|International Classification||B44C3/08, B44C3/02, B44C1/10, B44C1/20, B44C5/04|
|Cooperative Classification||Y10T428/31605, Y10T156/1057, B44C3/082, Y10T428/24917, Y10T428/1438, Y10T428/24868, B44C3/02, B44C5/04, B44C1/20, Y10T428/26, B44C1/105|
|European Classification||B44C3/08B, B44C1/10B, B44C1/20, B44C3/02, B44C5/04|
|Apr 14, 1981||AS||Assignment|
Owner name: D.L. AULD COMPANY,THE, 1209 N. FIFTH ST., COLMBUS,
Free format text: ASSIGNMENT OF ASSIGNORS INTEREST.;ASSIGNOR:BREE, CHARLES E.;REEL/FRAME:003921/0270
Effective date: 19810903

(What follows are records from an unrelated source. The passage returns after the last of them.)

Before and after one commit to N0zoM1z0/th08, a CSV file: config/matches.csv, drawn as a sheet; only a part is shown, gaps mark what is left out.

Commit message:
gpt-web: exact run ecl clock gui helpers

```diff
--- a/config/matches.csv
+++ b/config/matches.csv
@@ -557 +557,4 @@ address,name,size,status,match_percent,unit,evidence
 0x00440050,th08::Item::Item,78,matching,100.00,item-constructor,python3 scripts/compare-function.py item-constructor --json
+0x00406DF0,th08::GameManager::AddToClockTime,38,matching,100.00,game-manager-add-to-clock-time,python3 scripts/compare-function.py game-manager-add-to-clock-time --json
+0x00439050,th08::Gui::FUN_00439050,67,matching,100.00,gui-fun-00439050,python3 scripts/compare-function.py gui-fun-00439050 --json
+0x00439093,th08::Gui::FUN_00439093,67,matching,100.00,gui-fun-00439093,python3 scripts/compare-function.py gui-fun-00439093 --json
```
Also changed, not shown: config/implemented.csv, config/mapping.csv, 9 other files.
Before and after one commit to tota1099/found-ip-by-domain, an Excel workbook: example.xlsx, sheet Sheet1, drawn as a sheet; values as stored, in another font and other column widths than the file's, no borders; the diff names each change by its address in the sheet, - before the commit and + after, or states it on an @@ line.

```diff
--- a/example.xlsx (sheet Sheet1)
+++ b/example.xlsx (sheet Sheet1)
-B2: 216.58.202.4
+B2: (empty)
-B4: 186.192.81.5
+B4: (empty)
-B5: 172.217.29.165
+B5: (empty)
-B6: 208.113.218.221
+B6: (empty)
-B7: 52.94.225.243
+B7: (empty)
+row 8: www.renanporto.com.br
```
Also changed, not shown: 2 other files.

|Nov 15, 1989||FPAY||Fee payment|
Year of fee payment: 4
|Dec 28, 1993||FPAY||Fee payment|
Year of fee payment: 8
|Dec 29, 1997||FPAY||Fee payment|
Year of fee payment: 12